How hawala works - KTTC Rochester, Austin, Mason City News, Weather and Sports

Sonia Talati

How hawala works


ROCHESTER, Minn. (KTTC) -- Hawala is a way to move money quickly and efficiently. For many Somalians in Rochester, this means getting in touch with their native land where banks do not exist. Hawala is the only way to send money to families overseas. Money transactions take place completely on the honor system.

However, hawala is also how federal investigators say money was transferred by the two women indicted in the Somali terror fundraising case. A customer, in this case an al-Shabaab fundraiser, approached a hawala broker and gave the name and amount that needed to be transferred. The agent then contacts another agent close to where the recipient lives and that amount of money gets to its respective place oversees.

The money is later wired, usually through a bank like Wells Fargo, agent-to-agent.

Because there is not much of a paper trail, hawala is vulnerable to money laundering. For many Somalis, it exists worldwide because there is no other choice. Barbershop owner, Said Hussain, says "if we could not use this system, then I think our family would not survive."

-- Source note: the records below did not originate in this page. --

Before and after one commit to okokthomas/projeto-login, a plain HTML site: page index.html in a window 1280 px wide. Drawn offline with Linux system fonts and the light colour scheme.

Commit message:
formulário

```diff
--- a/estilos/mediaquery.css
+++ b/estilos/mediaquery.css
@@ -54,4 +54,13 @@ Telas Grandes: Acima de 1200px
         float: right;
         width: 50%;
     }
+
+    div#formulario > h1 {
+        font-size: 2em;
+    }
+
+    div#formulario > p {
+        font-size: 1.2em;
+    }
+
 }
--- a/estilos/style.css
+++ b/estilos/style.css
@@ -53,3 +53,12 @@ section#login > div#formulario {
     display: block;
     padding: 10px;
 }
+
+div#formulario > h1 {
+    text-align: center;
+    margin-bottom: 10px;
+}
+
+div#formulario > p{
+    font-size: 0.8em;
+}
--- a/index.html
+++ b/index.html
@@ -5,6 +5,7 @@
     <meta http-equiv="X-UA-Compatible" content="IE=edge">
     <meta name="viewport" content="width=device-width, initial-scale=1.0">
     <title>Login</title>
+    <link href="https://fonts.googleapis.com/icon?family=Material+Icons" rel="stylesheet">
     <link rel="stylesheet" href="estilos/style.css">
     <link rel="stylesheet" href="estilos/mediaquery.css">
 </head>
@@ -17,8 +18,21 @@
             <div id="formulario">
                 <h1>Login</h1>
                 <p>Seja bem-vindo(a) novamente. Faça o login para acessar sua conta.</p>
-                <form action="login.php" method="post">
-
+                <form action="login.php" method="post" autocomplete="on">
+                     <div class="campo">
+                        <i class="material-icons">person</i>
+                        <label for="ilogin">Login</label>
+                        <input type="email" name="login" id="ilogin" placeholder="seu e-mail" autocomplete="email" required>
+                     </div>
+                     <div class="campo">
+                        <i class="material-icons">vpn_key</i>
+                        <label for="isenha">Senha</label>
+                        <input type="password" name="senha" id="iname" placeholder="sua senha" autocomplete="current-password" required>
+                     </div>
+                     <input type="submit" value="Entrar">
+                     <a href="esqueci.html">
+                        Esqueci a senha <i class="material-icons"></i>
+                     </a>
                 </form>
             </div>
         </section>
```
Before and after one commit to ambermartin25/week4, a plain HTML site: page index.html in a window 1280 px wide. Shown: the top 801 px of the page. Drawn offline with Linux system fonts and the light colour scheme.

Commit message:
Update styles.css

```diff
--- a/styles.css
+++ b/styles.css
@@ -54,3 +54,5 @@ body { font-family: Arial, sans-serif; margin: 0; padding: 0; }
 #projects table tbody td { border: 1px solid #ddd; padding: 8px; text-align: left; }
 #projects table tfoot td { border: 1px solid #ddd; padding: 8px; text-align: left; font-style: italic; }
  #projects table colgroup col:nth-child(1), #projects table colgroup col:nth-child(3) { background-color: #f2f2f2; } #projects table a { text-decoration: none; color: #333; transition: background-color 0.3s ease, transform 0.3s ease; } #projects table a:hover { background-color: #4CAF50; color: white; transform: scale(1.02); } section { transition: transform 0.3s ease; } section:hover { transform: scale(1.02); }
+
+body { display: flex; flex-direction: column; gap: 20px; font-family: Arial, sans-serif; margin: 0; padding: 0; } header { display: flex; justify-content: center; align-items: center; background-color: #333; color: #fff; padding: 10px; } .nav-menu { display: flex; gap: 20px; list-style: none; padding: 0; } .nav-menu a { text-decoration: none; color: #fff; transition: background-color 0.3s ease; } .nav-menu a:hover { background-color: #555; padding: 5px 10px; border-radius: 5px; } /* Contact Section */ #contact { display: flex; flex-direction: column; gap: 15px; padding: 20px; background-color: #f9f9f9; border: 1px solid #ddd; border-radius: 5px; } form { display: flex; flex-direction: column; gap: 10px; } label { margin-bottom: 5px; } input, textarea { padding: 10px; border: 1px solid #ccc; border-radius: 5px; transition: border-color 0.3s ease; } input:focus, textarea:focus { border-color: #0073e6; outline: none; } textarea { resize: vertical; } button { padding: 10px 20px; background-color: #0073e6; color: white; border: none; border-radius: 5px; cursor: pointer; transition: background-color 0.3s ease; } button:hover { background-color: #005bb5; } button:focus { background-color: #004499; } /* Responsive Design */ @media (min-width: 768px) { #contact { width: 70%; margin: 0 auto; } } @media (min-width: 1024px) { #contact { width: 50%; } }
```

In the al-Shabaab terrorism case, federal investigators say the Rochester women used the hawala system to divert contributions and pledges to the "mujahidin" in Somalia. The FBI tracked how different hawalas were used to split up contributions and send funds to different al-Shabaab accounts.

Powered by Frankly